Poppies in Kuta Beach, Bali – really hit by the Covid-19 Pandemic – and how to help

Sunday, 21 June 2020

The Covid-19 Pandemic continues to rage with some countries – pretty much all of Europe – getting the numbers down while in others – like most of South America – the numbers are still climbing dramatically. Plus there are fears of ‘second waves’ showing up. The economic wave has yet to really hit us and in our comparatively comfortable developed world locations we’re simply not seeing what’s already happening to economic life in the developing world. Particularly in those countries where tourism plays a big part in the economy and tourists have disappeared. Like on the Indonesian island of Bali.

◄ In 1985, so 35 years ago, my wife Maureen walking down Poppies Gang in Kuta Beach, Bali with my daughter Tashi and son Kieran. A ‘gang’ is an alleyway or laneway in the Indonesian language.



I posted a blog on 18 April about my long term love affair with Poppies in Kuta Beach Bali. It’s one of the favourite hotels of my lifetime and it’s clearly a favourite for lots of other people around the world. With zero tourists in Bali the hotel and, right across Poppies Gang the Poppies Restaurant, have both been hit really hard. Zenik and John, who run Poppies, have been trying to continue to support the many Poppies employees, but with zero income that can’t go on forever. So Bob Althoff – we’ve never met, but he’s an American Poppies enthusiast whose contact goes back even longer than mine – has organized a gofundme page for Poppies. I’ve put something in, but I’m very aware it’s a drop in an awfully big ocean. There are many many other places, not just in Bali but all over the world, suffering in exactly the same way. Click here to find out about Bob’s campaign for Poppies.

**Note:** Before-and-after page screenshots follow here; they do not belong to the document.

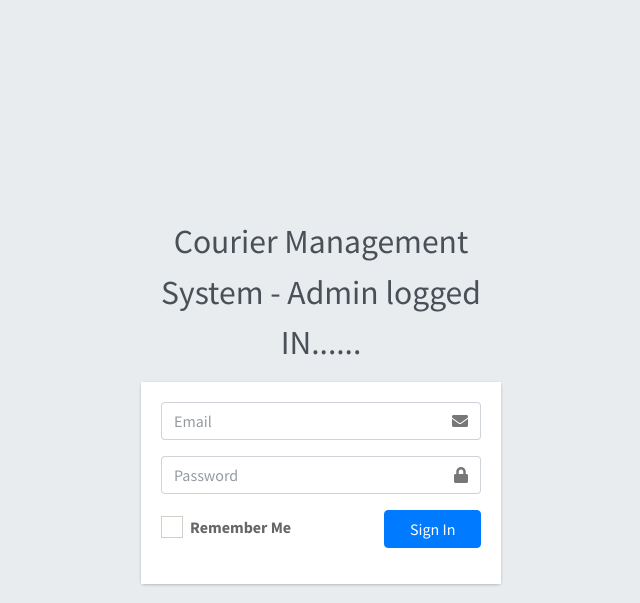
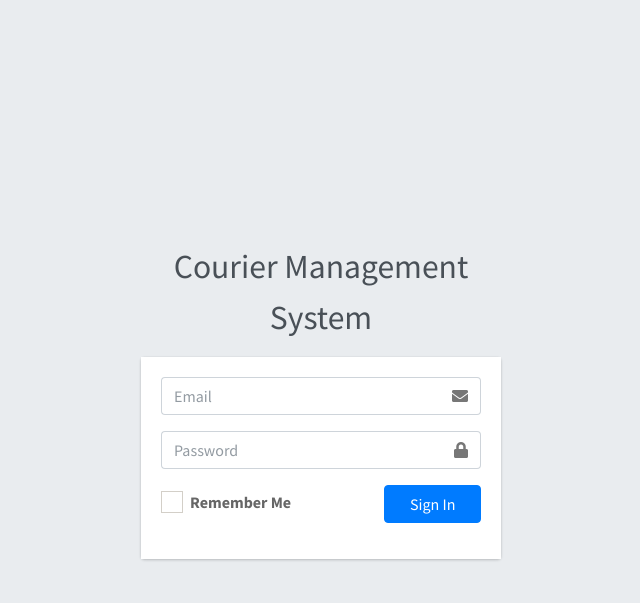
Before and after one commit to saikiran19999/logistics-supply, a PHP site: page /login.php in a window 1280 px wide. Shown: the top 603 px of the page, without its empty margins (319-959 px from the left). Run offline with PHP 8.4, Linux system fonts and the light colour scheme; data comes from the database, SQL or seed files in the repository; data that the repository does not hold is empty; some libraries are stand-ins or nearby versions.

Commit message:
Update login.php

```diff
--- a/login.php
+++ b/login.php
@@ -21,7 +21,7 @@ header("location:index.php?page=home");
 <body class="hold-transition login-page">
 <div class="login-box">
   <div class="login-logo">
-    <a href="#"><b><?php echo $_SESSION['system']['name'] ?> - Admin logged IN......</b></a>
+    <a href="#"><b><?php echo $_SESSION['system']['name'] ?></b></a>
   </div>
   <!-- /.login-logo -->
   <div class="card">
```
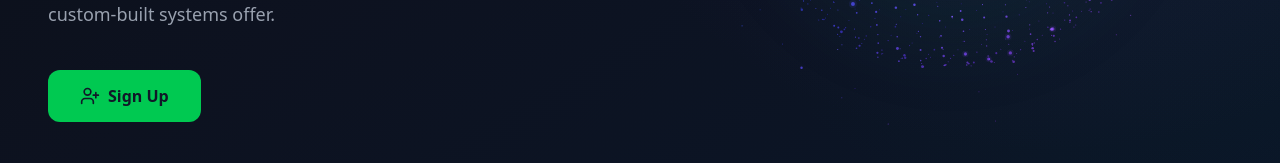
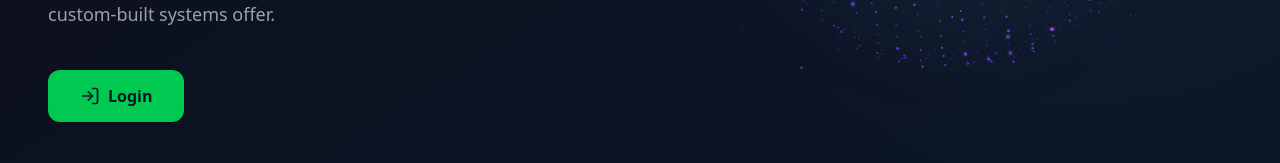
Before and after one commit to KEERTHIAANAND/APIHub, a React (Vite) app in the folder apihub/: page / in a window 1280 px wide. Shown: the part 587-750 px from the top of the page. Built offline with nearby package versions, Linux system fonts and the light colour scheme.

Commit message:
feat: Update LandingPage to change signup link to login and update icon

```diff
--- a/apihub/src/pages/LandingPage.jsx
+++ b/apihub/src/pages/LandingPage.jsx
@@ -23,16 +23,15 @@ const LandingPage = () => {
                             Our centralized API management platform tracks and audits 100% of API requests, providing complete visibility and access control beyond what typical custom-built systems offer.
                         </p>
                         <Link
-                            to="/signup"
+                            to="/login"
                             className="px-8 py-3.5 rounded-xl bg-green-500 text-gray-900 font-semibold text-base border-none cursor-pointer transition-all duration-300 hover:bg-green-600 hover:-translate-y-0.5 hover:shadow-lg hover:shadow-green-500/35 flex items-center gap-2 no-underline inline-flex"
                         >
                             <svg xmlns="http://www.w3.org/2000/svg" width="20" height="20" viewBox="0 0 24 24" fill="none" stroke="currentColor" strokeWidth="2" strokeLinecap="round" strokeLinejoin="round">
-                                <path d="M16 21v-2a4 4 0 0 0-4-4H6a4 4 0 0 0-4 4v2"></path>
-                                <circle cx="9" cy="7" r="4"></circle>
-                                <line x1="19" y1="8" x2="19" y2="14"></line>
-                                <line x1="22" y1="11" x2="16" y2="11"></line>
+                                <path d="M15 3h4a2 2 0 0 1 2 2v14a2 2 0 0 1-2 2h-4"></path>
+                                <polyline points="10 17 15 12 10 7"></polyline>
+                                <line x1="15" y1="12" x2="3" y2="12"></line>
                             </svg>
-                            Sign Up
+                            Login
                         </Link>
                     </div>
 
```
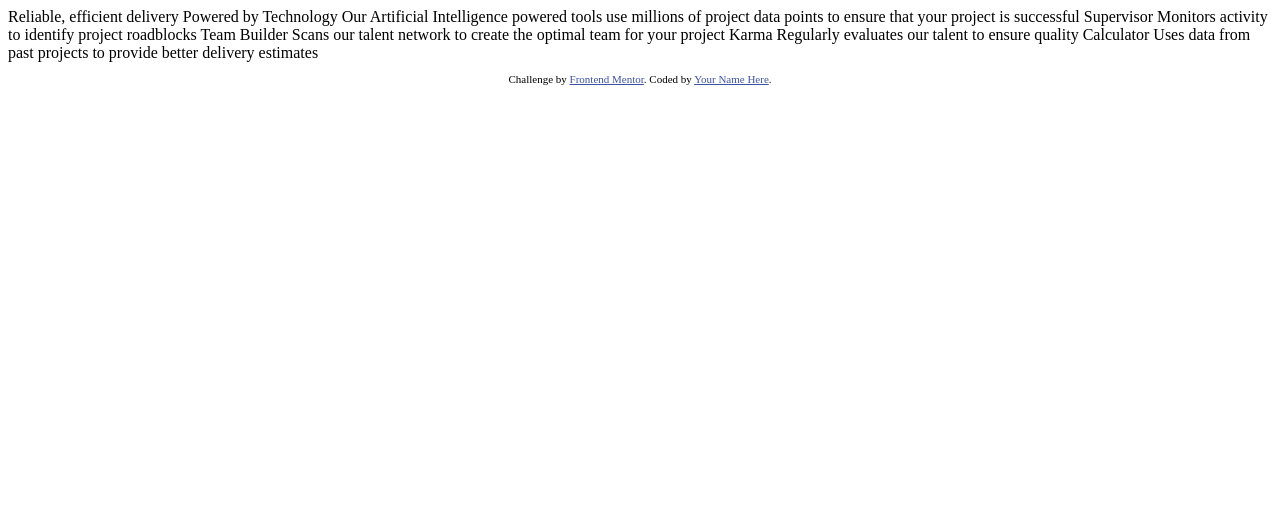
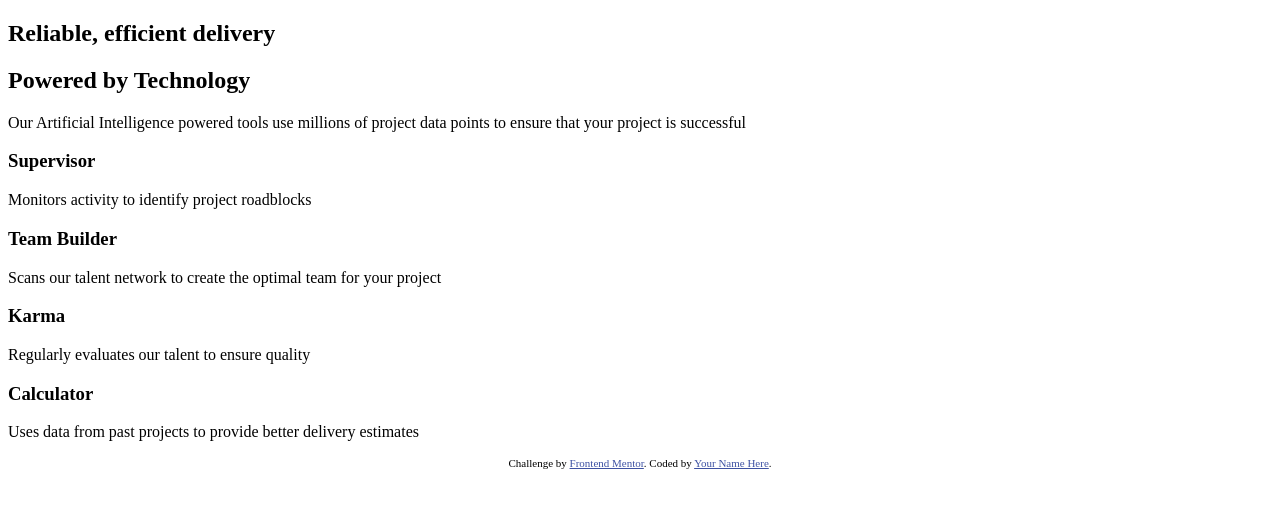
Before and after one commit to Tomas1211/Four-card-feature-section, a plain HTML site: page index.html in a window 1280 px wide. Drawn offline with Linux system fonts and the light colour scheme.

Commit message:
HTML structure

```diff
--- a/index.html
+++ b/index.html
@@ -16,24 +16,34 @@
 </head>
 <body>
 
-  Reliable, efficient delivery
-  Powered by Technology
+  <section class="intro">
+    <div class="container">
+      <h2 class="intro-title--thin">Reliable, efficient delivery</h2>
+      <h2 class="intro-title--bold">Powered by Technology</h2>
+      <p class="intro-text">Our Artificial Intelligence powered tools use millions of project data points to ensure that your project is successful</p>
+    </div>
+  </section>
 
-  Our Artificial Intelligence powered tools use millions of project data points
-  to ensure that your project is successful
-
-  Supervisor
-  Monitors activity to identify project roadblocks
-
-  Team Builder
-  Scans our talent network to create the optimal team for your project
-
-  Karma
-  Regularly evaluates our talent to ensure quality
-
-  Calculator
-  Uses data from past projects to provide better delivery estimates
-
+  <section class="content">
+    <div class="container">
+      <article class="supervisor">
+        <h3 class="article-title">Supervisor</h3>
+        <p class="article-text">Monitors activity to identify project roadblocks</p>
+      </article>
+      <article class="team-builder">
+        <h3 class="article-title">Team Builder</h3>
+        <p class="article-text">Scans our talent network to create the optimal team for your project</p>
+      </article>
+      <article class="karma">
+        <h3 class="article-title">Karma</h3>
+        <p class="article-text">Regularly evaluates our talent to ensure quality</p>
+      </article>
+      <article class="calculator">
+        <h3 class="article-title">Calculator</h3>
+        <p class="article-text">Uses data from past projects to provide better delivery estimates</p>
+      </article>
+    </div>
+  </section>
 
   <footer>
     <p class="attribution">
```
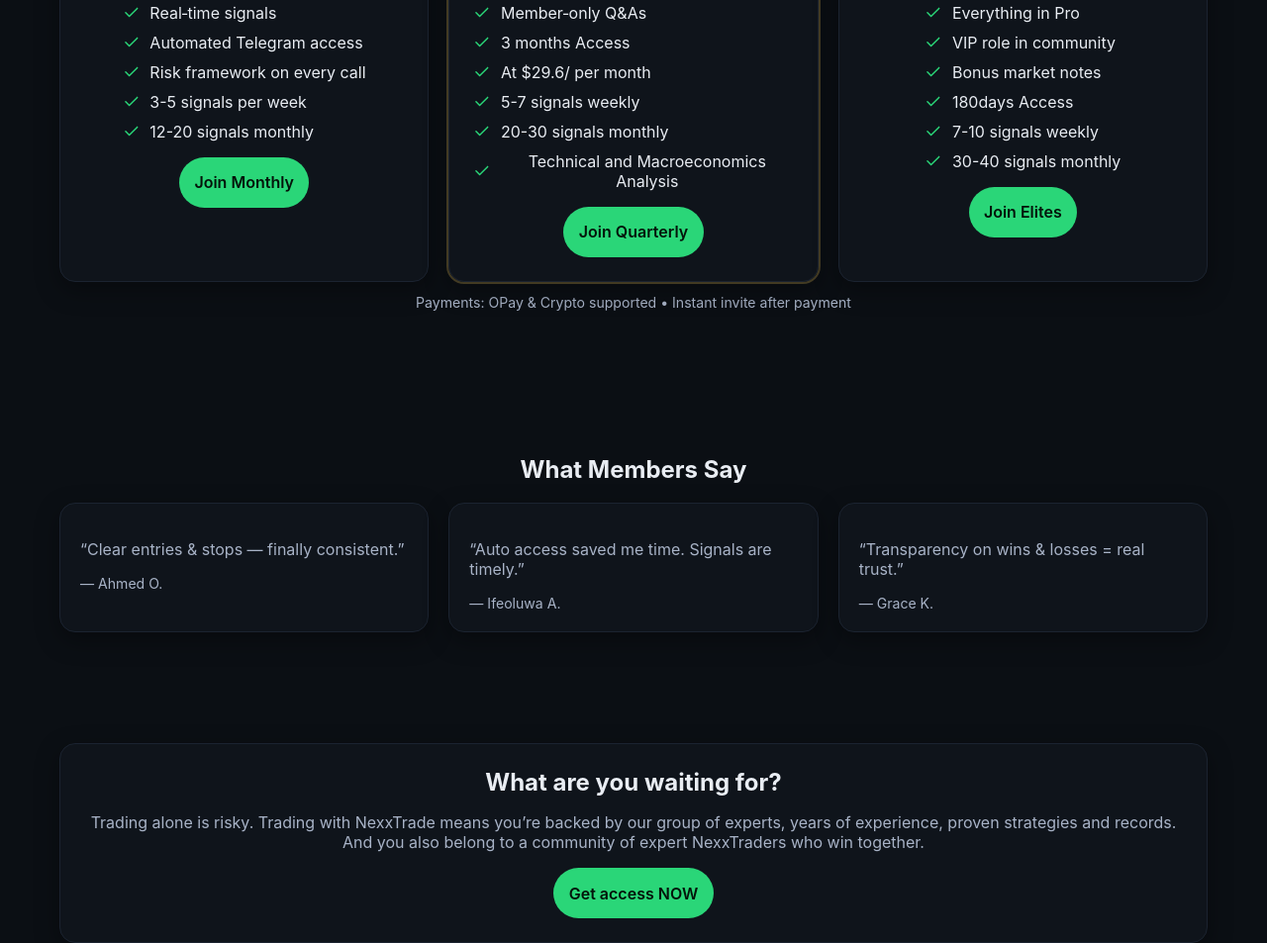
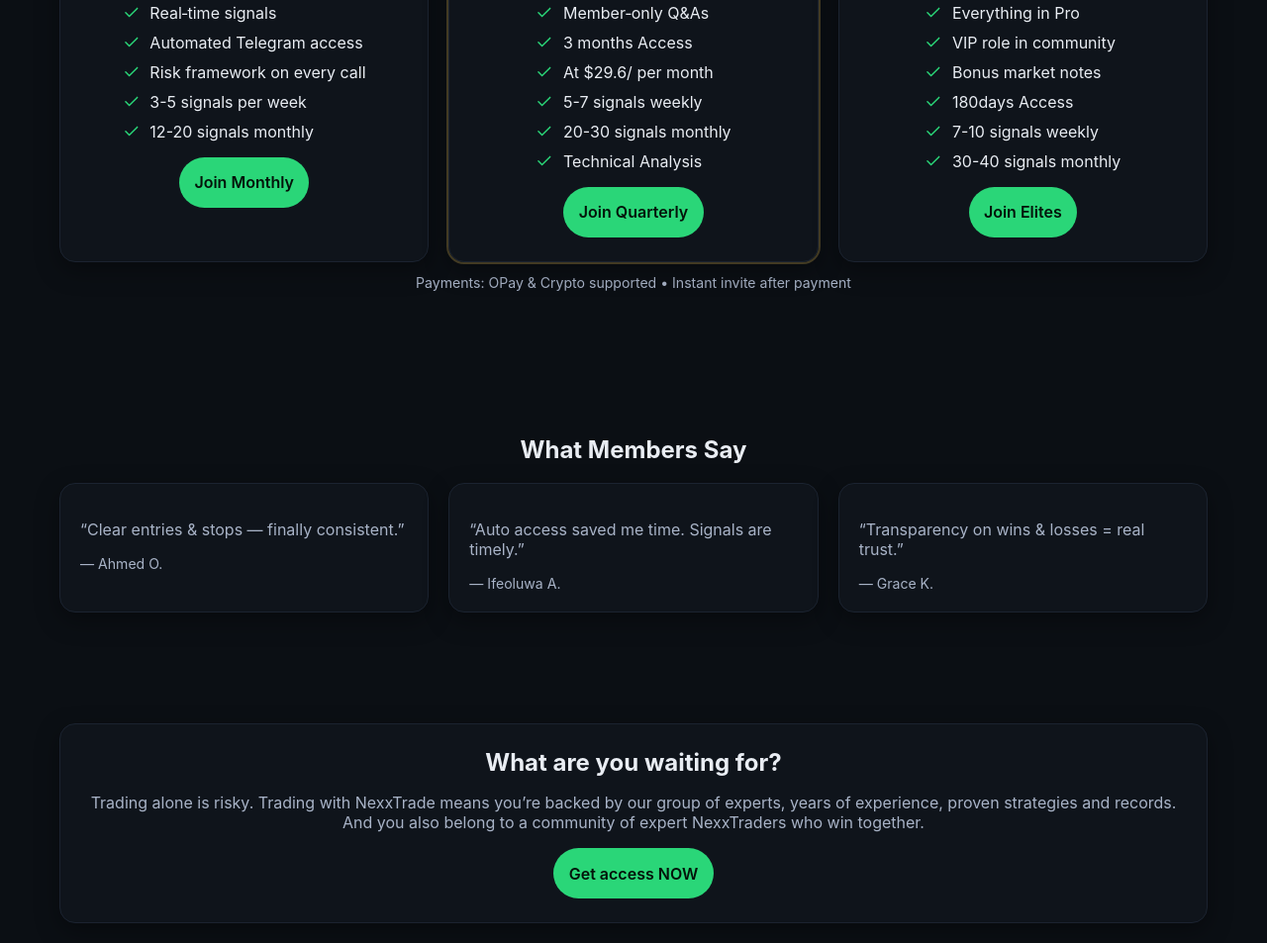
Before and after one commit to Peterkingsley/NexxTrade, a website: page public/index.html in a window 1280 px wide. Shown: the part 2043-2996 px from the top of the page at 99% size. Drawn offline with nearby package versions, Linux system fonts and the light colour scheme; no server answers.

Commit message:
Technical

```diff
--- a/public/index.html
+++ b/public/index.html
@@ -552,7 +552,7 @@
           </li>
           <li>
             <svg class="feature-icon" xmlns="http://www.w3.org/2000/svg" viewBox="0 0 24 24" fill="none" stroke="currentColor" stroke-width="2" stroke-linecap="round" stroke-linejoin="round"><polyline points="20 6 9 17 4 12"></polyline></svg>
-            Technical and Macroeconomics Analysis
+            Technical Analysis
           </li>
         </ul>
         <a class="btn btn-primary" href="registration.html">Join Quarterly</a>
```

▲ In 1991 my son Kieran leaping into the swimming pool at Poppies.

▲ I first ate in Poppies Restaurant in 1974, so 46 years ago, and a year after it opened. With an international group of friends I was back in Poppies having dinner on 5 August 2018 when a major earthquake hit the adjacent island of Lombok. Our table swayed around and we looked up to see this dangerously heavy chandelier swinging ominously above our heads. We all jumped back from the table, but Balinese bamboo is strong, the chandelier stayed where it belonged.

▲ Or perhaps it’s down to the canangsari, Balinese offerings, which are placed at the entranceway to every business (or hotel or restaurant) every day. They ensure bad spirits – and bad earthquakes – don’t intrude.

Back to Covid-19 and the pandemic. In Victoria, the Australian state where I live (in the city of Melbourne), we’re about to ramp up our lockdown because we seem to be experiencing a ‘second wave.’ Yesterday we had 25 new cases, the most for two months. For comparison the US state of Oklahoma had 331 cases yesterday – down from 450 two days earlier. The population of Victoria is 1.6 times larger than Oklahoma so you’d have to multiply 331 up to 529 to compare Oklahoma with our 25 cases in Victoria, ie over 20 times worse. Oklahoma is, however, doing rather better than the USA overall. I chose Oklahoma for that comparison because Donald Trump is holding his not-quite-as-big-as-he-hoped rally there, pretty much as I write this and Oklahoma is cutting back on their lockdown, just as we go in the other direction.